“I would like to rise and go
Where the golden apples grow”.
Robert Louis Stevenson
Live in the moment. Seize the day. Carpe diem.
We’re reminded to live like this, because enough people have been jolted out of complacency when they hear of a friend’s kids killed in a car accident, when they see that their pregnancy won’t continue to term, when their marriage explodes to smithereens. We’re jolted when we catch a glimpse of a World Vision commercial, or hear of teens drowning in the lake, or call an elderly friend and discover she’s passed away.
Our days are limited, we know it. We have so many reminders that we daily ignore. Then there is that one day, when that one thing happens, where we can no longer deny what we’ve been told ad nauseum: our days are numbered. Then we stop to reconsider the content of our life. Are we living beyond regrets, enjoying every moment, not caring what others think, naming it and claiming it, or living a life well-lived?

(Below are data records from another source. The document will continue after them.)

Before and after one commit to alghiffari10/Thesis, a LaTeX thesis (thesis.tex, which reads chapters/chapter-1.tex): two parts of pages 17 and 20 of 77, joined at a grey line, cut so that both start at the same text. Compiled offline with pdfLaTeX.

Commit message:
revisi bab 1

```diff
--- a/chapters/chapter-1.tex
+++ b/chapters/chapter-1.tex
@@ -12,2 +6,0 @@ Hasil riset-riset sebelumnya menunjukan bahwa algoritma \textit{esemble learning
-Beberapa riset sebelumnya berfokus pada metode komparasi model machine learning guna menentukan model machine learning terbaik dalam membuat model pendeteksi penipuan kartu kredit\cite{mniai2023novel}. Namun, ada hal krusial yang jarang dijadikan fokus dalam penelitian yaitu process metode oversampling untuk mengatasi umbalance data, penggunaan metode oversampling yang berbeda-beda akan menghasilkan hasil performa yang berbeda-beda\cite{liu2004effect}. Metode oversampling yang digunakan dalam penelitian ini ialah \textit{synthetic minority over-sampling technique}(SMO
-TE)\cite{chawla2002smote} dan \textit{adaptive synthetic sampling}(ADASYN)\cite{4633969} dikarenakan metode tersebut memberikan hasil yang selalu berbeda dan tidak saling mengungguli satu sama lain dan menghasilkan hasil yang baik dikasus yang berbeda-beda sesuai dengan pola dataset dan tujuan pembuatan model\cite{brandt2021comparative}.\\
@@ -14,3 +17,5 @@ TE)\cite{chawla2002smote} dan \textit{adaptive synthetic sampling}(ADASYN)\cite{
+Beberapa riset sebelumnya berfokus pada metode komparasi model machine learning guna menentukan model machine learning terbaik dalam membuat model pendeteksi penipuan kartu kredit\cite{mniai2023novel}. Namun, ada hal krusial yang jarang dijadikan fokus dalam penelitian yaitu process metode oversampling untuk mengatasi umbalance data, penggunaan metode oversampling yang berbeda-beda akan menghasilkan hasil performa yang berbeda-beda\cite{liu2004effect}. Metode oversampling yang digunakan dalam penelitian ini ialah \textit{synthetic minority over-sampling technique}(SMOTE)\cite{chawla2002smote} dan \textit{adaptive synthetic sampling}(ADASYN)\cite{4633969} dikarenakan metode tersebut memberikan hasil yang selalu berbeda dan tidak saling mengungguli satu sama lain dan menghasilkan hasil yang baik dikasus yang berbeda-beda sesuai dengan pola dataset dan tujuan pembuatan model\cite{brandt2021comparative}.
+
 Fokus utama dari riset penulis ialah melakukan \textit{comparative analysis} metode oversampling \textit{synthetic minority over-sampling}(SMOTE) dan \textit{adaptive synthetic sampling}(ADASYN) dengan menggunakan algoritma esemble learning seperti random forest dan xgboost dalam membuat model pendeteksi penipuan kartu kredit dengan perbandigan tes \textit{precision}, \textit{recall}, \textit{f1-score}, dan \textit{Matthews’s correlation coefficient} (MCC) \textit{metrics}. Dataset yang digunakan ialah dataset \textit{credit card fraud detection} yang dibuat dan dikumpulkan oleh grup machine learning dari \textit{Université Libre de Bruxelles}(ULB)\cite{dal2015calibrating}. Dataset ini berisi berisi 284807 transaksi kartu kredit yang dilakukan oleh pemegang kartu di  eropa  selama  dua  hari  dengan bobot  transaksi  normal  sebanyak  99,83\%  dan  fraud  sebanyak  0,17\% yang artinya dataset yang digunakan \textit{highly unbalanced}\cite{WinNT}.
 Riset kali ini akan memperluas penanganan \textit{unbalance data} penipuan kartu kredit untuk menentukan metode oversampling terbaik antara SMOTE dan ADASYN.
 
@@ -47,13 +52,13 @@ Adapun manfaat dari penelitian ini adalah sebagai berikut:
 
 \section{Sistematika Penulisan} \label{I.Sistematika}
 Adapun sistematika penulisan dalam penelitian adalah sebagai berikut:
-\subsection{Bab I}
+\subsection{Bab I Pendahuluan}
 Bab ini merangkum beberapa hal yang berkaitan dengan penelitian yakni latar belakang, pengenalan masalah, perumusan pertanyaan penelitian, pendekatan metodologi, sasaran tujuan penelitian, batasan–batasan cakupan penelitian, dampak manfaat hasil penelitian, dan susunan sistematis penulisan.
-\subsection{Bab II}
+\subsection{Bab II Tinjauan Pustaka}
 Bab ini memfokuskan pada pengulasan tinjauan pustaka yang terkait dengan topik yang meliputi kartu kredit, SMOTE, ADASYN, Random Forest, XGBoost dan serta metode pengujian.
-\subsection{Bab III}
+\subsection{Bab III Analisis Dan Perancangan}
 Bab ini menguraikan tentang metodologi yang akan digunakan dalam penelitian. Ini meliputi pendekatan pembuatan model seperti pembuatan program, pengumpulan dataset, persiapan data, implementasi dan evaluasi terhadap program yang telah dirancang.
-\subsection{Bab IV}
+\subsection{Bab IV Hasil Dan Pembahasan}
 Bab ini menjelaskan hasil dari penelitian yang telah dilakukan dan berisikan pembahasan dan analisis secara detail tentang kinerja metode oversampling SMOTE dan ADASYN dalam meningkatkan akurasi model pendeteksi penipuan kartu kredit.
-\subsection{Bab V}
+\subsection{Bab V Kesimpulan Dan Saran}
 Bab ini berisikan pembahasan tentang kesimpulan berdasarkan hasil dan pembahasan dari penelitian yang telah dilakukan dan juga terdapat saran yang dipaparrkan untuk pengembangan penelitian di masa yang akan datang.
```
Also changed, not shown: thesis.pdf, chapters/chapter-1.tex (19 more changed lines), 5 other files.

Live beyond regrets. Sounds nice. Perfection isn’t ours to capture so we’ll never be mistake-absent. But we can bestow grace on those that need our grace, and even harder still, extend it to ourselves.
Enjoy every moment. We all know that phrase is a pie in the sky notion–not gonna happen every moment if you have dishes to wash, again, or more than one child learning peace-making skills, or your achy hips won’t sleep on the same side all night. Not EVERY moment is good.
Don’t care what others think. You teach people how to treat you, that is true. But you are never NOT going to care what everyone thinks—that’s called sociopathic diagnosis. You were born to care, commune, and connect.
Name it to claim it. If you think you can’t do what you want to do, you won’t. You’ll overlook opportunities staring right at you. But there are seven billion people on this planet, and not everyone can own the biggest house on the block, fly their private jet, graduate medical school, mediate the middle east or have their name in lights.
Live a life well-lived. Sit with your people, commune–the people in your neighbourhood, your churches, your kids’ dance classes and the lady teaching piano. Learn from them, share with them and share what you know; be present. And do the things you want to do. Though it’s awful hard to change some circumstances, keep moving towards occupying the everyday with the things you want to do.
Don’t just write a bucket list of the top ten things I want to do before I die. Do a ‘what am I going to do today that I WANT to do today’ list. If the Knitting Pinterest board sits untouched, time to change that. If you plan to learn the piano, have your daughter teach you. If you don’t want to spend an hour in the kitchen outdoing Martha, don’t. Or you’ve had enough with that math program, find something else. You want to save for Paris—set money aside every day. You like a cappuccino with a book every morning, set an alarm clock.
There was this teenage bucket list dream I had, volunteering in Africa. Hard to imagine that it actually came true. When I walk past our front yard firepit, my senses question where I am? The fragrance of Africa–burnt garbage.
I checked that dream off the list, but that dream didn’t live up to its romantic notions. Amped up on anti-malarials and stomach-protectant Dukoral, I vaccinated against nearly everything, flew eighteen hours (in four planes) with four children over five days and drove three hours crammed in the back of an ambulance up 6000 feet into the Great Rift Valley where I would welcome water shortages, rice and beans, and irregular electricity, spend my every day with people that didn’t get me but encourage complete strangers by the mere act of my presence. It wasn’t Jane Goodall romantic, but it was exhilarating. A life changer toward gratefulness, simplicity, sharing, and carpe dieming the rest of my life.
When I was on my way home, luxuriating in a four star Parisian hotel, I wrote in one of my final blogs, “It was a bittersweet goodbye to Africa. I’d always wanted to go, so I’m worried I’ll never come back. But it’s like the moment when you know you’re finished having children, you can’t imagine not carrying another baby, not holding another newly birthed baby in your arms…you want to know that you can have that experience again, but then, really, no, actually you don’t want to do that again”.
In my life well-lived, I aspire to sharing my time in the third world. It’s hard to shift gears and say that my children’s new friendships or my house building project gets put on hold. It’s even more difficult that I’m about to enter into a non-spa-like restricted dieting regimen. Or wondering if we’re bringing enough water cleaning tablets, and clothing ourselves appropriately to fend off anopheles mosquitos sharing their malarial gifts.
Now we get to do it all again. I welcome you to join me on my other blog, followthewiedricks.wordpress.com, as we count down to our next trip to Africa. This time, West Africa–the country of Ghana.
“Look closely at the present you are constructing.
It should look like the future you are dreaming”.